> Exercise directions
Repeat the data exactly, every last line of it.

Data records below:

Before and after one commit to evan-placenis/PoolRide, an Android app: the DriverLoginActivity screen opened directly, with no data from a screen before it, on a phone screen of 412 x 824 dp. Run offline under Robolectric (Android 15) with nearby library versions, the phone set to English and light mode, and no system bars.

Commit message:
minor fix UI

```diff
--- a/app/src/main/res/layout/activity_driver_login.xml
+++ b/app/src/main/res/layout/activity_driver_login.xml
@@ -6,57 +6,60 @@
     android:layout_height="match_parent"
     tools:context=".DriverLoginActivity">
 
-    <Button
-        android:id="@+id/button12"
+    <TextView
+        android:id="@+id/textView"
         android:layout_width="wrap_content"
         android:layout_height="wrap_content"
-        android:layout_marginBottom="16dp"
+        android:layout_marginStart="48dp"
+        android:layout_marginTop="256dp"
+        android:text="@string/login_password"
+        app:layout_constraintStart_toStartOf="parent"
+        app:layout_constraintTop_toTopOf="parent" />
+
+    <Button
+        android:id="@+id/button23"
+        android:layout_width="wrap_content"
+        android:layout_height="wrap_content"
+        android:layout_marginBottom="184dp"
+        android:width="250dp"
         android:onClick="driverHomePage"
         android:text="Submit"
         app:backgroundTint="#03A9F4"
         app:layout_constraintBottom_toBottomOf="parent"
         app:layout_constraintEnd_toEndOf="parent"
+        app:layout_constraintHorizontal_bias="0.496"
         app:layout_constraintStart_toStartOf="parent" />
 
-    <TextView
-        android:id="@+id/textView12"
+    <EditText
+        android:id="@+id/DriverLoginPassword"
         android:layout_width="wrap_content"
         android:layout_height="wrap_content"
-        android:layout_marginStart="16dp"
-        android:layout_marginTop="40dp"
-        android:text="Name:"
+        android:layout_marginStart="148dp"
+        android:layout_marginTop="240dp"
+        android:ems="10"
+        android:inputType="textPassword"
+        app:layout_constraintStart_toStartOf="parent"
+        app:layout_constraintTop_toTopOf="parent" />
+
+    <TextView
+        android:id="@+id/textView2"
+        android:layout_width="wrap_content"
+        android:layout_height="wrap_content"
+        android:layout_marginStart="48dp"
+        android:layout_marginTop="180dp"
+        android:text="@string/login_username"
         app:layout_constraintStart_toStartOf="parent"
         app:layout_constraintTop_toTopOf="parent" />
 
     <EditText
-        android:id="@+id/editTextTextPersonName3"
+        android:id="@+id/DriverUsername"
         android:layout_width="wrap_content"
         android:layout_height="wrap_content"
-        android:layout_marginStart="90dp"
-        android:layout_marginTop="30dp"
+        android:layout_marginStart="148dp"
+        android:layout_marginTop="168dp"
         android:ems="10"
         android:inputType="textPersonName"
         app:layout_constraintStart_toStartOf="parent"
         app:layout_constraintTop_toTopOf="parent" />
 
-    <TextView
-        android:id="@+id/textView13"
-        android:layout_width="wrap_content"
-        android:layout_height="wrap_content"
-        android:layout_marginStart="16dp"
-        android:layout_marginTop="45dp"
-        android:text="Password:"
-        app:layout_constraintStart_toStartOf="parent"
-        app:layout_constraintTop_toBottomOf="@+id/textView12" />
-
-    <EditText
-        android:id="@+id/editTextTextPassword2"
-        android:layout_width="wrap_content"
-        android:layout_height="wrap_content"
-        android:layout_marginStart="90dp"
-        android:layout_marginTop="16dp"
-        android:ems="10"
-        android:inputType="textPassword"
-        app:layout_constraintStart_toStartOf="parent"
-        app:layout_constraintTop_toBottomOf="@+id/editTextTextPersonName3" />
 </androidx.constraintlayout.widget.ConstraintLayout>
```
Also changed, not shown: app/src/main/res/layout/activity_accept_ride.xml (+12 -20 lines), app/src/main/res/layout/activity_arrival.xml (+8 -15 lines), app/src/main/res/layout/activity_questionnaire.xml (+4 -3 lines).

End of Data records.

> Exercise output
Before and after one commit to evan-placenis/PoolRide, an Android app: the DriverLoginActivity screen opened directly, with no data from a screen before it, on a phone screen of 412 x 824 dp. Run offline under Robolectric (Android 15) with nearby library versions, the phone set to English and light mode, and no system bars.

Commit message:
minor fix UI

```diff
--- a/app/src/main/res/layout/activity_driver_login.xml
+++ b/app/src/main/res/layout/activity_driver_login.xml
@@ -6,57 +6,60 @@
     android:layout_height="match_parent"
     tools:context=".DriverLoginActivity">
 
-    <Button
-        android:id="@+id/button12"
+    <TextView
+        android:id="@+id/textView"
         android:layout_width="wrap_content"
         android:layout_height="wrap_content"
-        android:layout_marginBottom="16dp"
+        android:layout_marginStart="48dp"
+        android:layout_marginTop="256dp"
+        android:text="@string/login_password"
+        app:layout_constraintStart_toStartOf="parent"
+        app:layout_constraintTop_toTopOf="parent" />
+
+    <Button
+        android:id="@+id/button23"
+        android:layout_width="wrap_content"
+        android:layout_height="wrap_content"
+        android:layout_marginBottom="184dp"
+        android:width="250dp"
         android:onClick="driverHomePage"
         android:text="Submit"
         app:backgroundTint="#03A9F4"
         app:layout_constraintBottom_toBottomOf="parent"
         app:layout_constraintEnd_toEndOf="parent"
+        app:layout_constraintHorizontal_bias="0.496"
         app:layout_constraintStart_toStartOf="parent" />
 
-    <TextView
-        android:id="@+id/textView12"
+    <EditText
+        android:id="@+id/DriverLoginPassword"
         android:layout_width="wrap_content"
         android:layout_height="wrap_content"
-        android:layout_marginStart="16dp"
-        android:layout_marginTop="40dp"
-        android:text="Name:"
+        android:layout_marginStart="148dp"
+        android:layout_marginTop="240dp"
+        android:ems="10"
+        android:inputType="textPassword"
+        app:layout_constraintStart_toStartOf="parent"
+        app:layout_constraintTop_toTopOf="parent" />
+
+    <TextView
+        android:id="@+id/textView2"
+        android:layout_width="wrap_content"
+        android:layout_height="wrap_content"
+        android:layout_marginStart="48dp"
+        android:layout_marginTop="180dp"
+        android:text="@string/login_username"
         app:layout_constraintStart_toStartOf="parent"
         app:layout_constraintTop_toTopOf="parent" />
 
     <EditText
-        android:id="@+id/editTextTextPersonName3"
+        android:id="@+id/DriverUsername"
         android:layout_width="wrap_content"
         android:layout_height="wrap_content"
-        android:layout_marginStart="90dp"
-        android:layout_marginTop="30dp"
+        android:layout_marginStart="148dp"
+        android:layout_marginTop="168dp"
         android:ems="10"
         android:inputType="textPersonName"
         app:layout_constraintStart_toStartOf="parent"
         app:layout_constraintTop_toTopOf="parent" />
 
-    <TextView
-        android:id="@+id/textView13"
-        android:layout_width="wrap_content"
-        android:layout_height="wrap_content"
-        android:layout_marginStart="16dp"
-        android:layout_marginTop="45dp"
-        android:text="Password:"
-        app:layout_constraintStart_toStartOf="parent"
-        app:layout_constraintTop_toBottomOf="@+id/textView12" />
-
-    <EditText
-        android:id="@+id/editTextTextPassword2"
-        android:layout_width="wrap_content"
-        android:layout_height="wrap_content"
-        android:layout_marginStart="90dp"
-        android:layout_marginTop="16dp"
-        android:ems="10"
-        android:inputType="textPassword"
-        app:layout_constraintStart_toStartOf="parent"
-        app:layout_constraintTop_toBottomOf="@+id/editTextTextPersonName3" />
 </androidx.constraintlayout.widget.ConstraintLayout>
```
Also changed, not shown: app/src/main/res/layout/activity_accept_ride.xml (+12 -20 lines), app/src/main/res/layout/activity_arrival.xml (+8 -15 lines), app/src/main/res/layout/activity_questionnaire.xml (+4 -3 lines).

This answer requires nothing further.